To improve readability of the output sizes, there are two different human-readable options: -h or -H. The difference between these two options is that -h reports in KiB (2 raise to 10), MiB (2 raise to 20 ), or GiB (2 raise to 30 ), while the -H option reports in SI units: KB (10 raise to 3 ), MB (10 rasie to 6 ), or GB (10 raise to 9 ). Hard drive manufacturers usually use SI units when advertising their products.
Show a report on the ﬁle systems on the host system with all units converted to human-readable format:
[user@host ~]$ df -h Filesystem Size Used Avail Use% Mounted on devtmpfs 892M 0 892M 0% /dev tmpfs 915M 0 915M 0% /dev/shm tmpfs 915M 17M 899M 2% /run tmpfs 915M 0 915M 0% /sys/fs/cgroup /dev/vda3 8.0G 1.4G 6.7G 17% / /dev/vda1 1014M 166M 849M 17% /boot tmpfs 183M 0 183M 0% /run/user/1000
For more detailed information about space used by a certain directory tree, use the du command. The du command has -h and -H options to convert the output to human-readable format. The du command shows the size of all ﬁles in the current directory tree recursively. Show a disk usage report for the /usr/share directory on host:
[root@host ~]# du /usr/share ...output omitted... 176 /usr/share/smartmontools 184 /usr/share/nano 8 /usr/share/cmake/bash-completion 8 /usr/share/cmake 356676 /usr/share

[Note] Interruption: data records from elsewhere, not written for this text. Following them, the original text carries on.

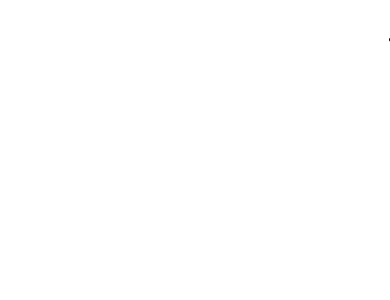
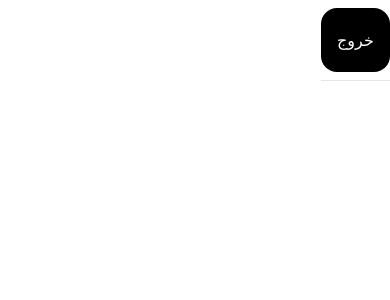
Before and after one commit to MahdiEslami-98/spades-shop, a Next.js app: page /dashboard in a window 390 px wide. Shown: the top 300 px of the page. Built offline with nearby package versions, Linux system fonts and the light colour scheme.

Commit message:
add: add axios instance and methods

```diff
--- a/api/loginServices.ts
+++ b/api/loginServices.ts
@@ -1,3 +1,4 @@
+"use server";
 import { ILoginData, ILoginRes } from "@/types";
 
 const loginService = async (data: ILoginData): Promise<ILoginRes | any> => {
--- a/app/dashboard/layout.tsx
+++ b/app/dashboard/layout.tsx
@@ -1,7 +1,36 @@
+import Logo from "@/components/logo";
+import Link from "next/link";
 import React from "react";
 
 const layout = ({ children }: { children: React.ReactNode }) => {
-  return <>{children}asdsadad</>;
+  const logOutHandler = () => {
+    localStorage.removeItem("user");
+    sessionStorage.clear();
+  };
+  return (
+    <div className="container mx-auto px-4">
+      <div className="flex items-center justify-between border-b py-2">
+        <div className="flex items-center">
+          <Logo />
+          <p className="text-3xl font-semibold md:text-4xl">اسپادز</p>
+        </div>
+        <div className="flex gap-x-2">
+          <Link
+            href={"/"}
+            className="rounded-2xl bg-black px-4 py-2 text-white"
+          >
+            بازگشت به صفحه اصلی
+          </Link>
+          <button
+            onClick={logOutHandler}
+            className="rounded-2xl bg-black px-4 py-2 text-white"
+          >
+            خروج
+          </button>
+        </div>
+      </div>
+    </div>
+  );
 };
 
 export default layout;
--- a/app/login/page.tsx
+++ b/app/login/page.tsx
@@ -13,6 +13,7 @@ import { useForm } from "react-hook-form";
 import { useRouter } from "next/navigation";
 import { useToast } from "@/components/ui/use-toast";
 import Spinner from "@/components/spinner";
+import Logo from "@/components/logo";
 
 const LoginPage = () => {
   const router = useRouter();
@@ -31,7 +32,6 @@ const LoginPage = () => {
     mutationFn: (value: LoginFormType) => loginService(value),
     onSuccess(data) {
       if (data.status === "success") {
-        console.log(data);
         const token = data.token;
         const user = data?.data.user;
         sessionStorage.setItem("access_token", token.accessToken);
@@ -116,7 +116,7 @@ const LoginPage = () => {
       <div className="mx-auto hidden md:block">
         <div className="flex items-end">
           {/* eslint-disable-next-line @next/next/no-img-element */}
-          <img src="/Spades.svg" alt="" className="w-14" />
+          <Logo />
           <span className="text-4xl font-semibold">اسپادز</span>
         </div>
         <p className="pt-2 text-lg font-semibold">بهترین فروشگاه آنلاین ساعت</p>
--- /dev/null
+++ b/components/logo/index.tsx
@@ -0,0 +1,12 @@
+import React from "react";
+
+const Logo = () => {
+  return (
+    <div className=" w-12">
+      {/*eslint-disable-next-line @next/next/no-img-element */}
+      <img src="/Spades.svg" alt="" />
+    </div>
+  );
+};
+
+export default Logo;
--- a/components/mainLayout/header/index.tsx
+++ b/components/mainLayout/header/index.tsx
@@ -1,3 +1,4 @@
+import Logo from "@/components/logo";
 import Link from "next/link";
 import React from "react";
 import { FaCartShopping, FaUserGear } from "react-icons/fa6";
@@ -10,12 +11,9 @@ const Header = () => {
           <div className="flex items-center ">
             <Link href={"/"}>
               <div className="flex items-center">
-                <div className=" w-14">
-                  {/*eslint-disable-next-line @next/next/no-img-element */}
-                  <img src="/Spades.svg" alt="" />
-                </div>
+                <Logo />
                 <div className="mr-2">
-                  <p className="text-3xl font-semibold md:text-5xl">اسپادز</p>
+                  <p className="text-3xl font-semibold md:text-4xl">اسپادز</p>
                   <p className="hidden pt-2 text-sm sm:block md:text-base">
                     فروشگاه آنلاین ساعت
                   </p>
@@ -26,7 +24,7 @@ const Header = () => {
           <div className="flex justify-end gap-x-1">
             <Link
               href={"/cart"}
-              className="relative flex items-center gap-x-2 rounded-3xl bg-black px-4 py-3 text-white"
+              className="relative flex items-center gap-x-2 rounded-3xl bg-black px-4 py-2 text-sm font-medium text-white"
             >
               <FaCartShopping />
               <span className="hidden sm:block">سبد خرید</span>
@@ -35,7 +33,7 @@ const Header = () => {
               </span>
             </Link>
             <Link
-              className="flex items-center gap-x-2 rounded-3xl bg-black px-4 py-3 text-white"
+              className="flex items-center gap-x-2 rounded-3xl bg-black px-4 py-2 text-sm font-medium text-white"
               href={"/login"}
             >
               <FaUserGear />
```
Also changed, not shown: api/axiosInstance.ts (added, +66 -0 lines), api/logOutService.ts (added, +7 -0 lines).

Show a disk usage report in human-readable format for the /usr/share directory on host:
[root@host ~]# du -h /var/log ...output omitted... 176K /usr/share/smartmontools 184K /usr/share/nano 8.0K /usr/share/cmake/bash-completion 8.0K /usr/share/cmake 369M /usr/share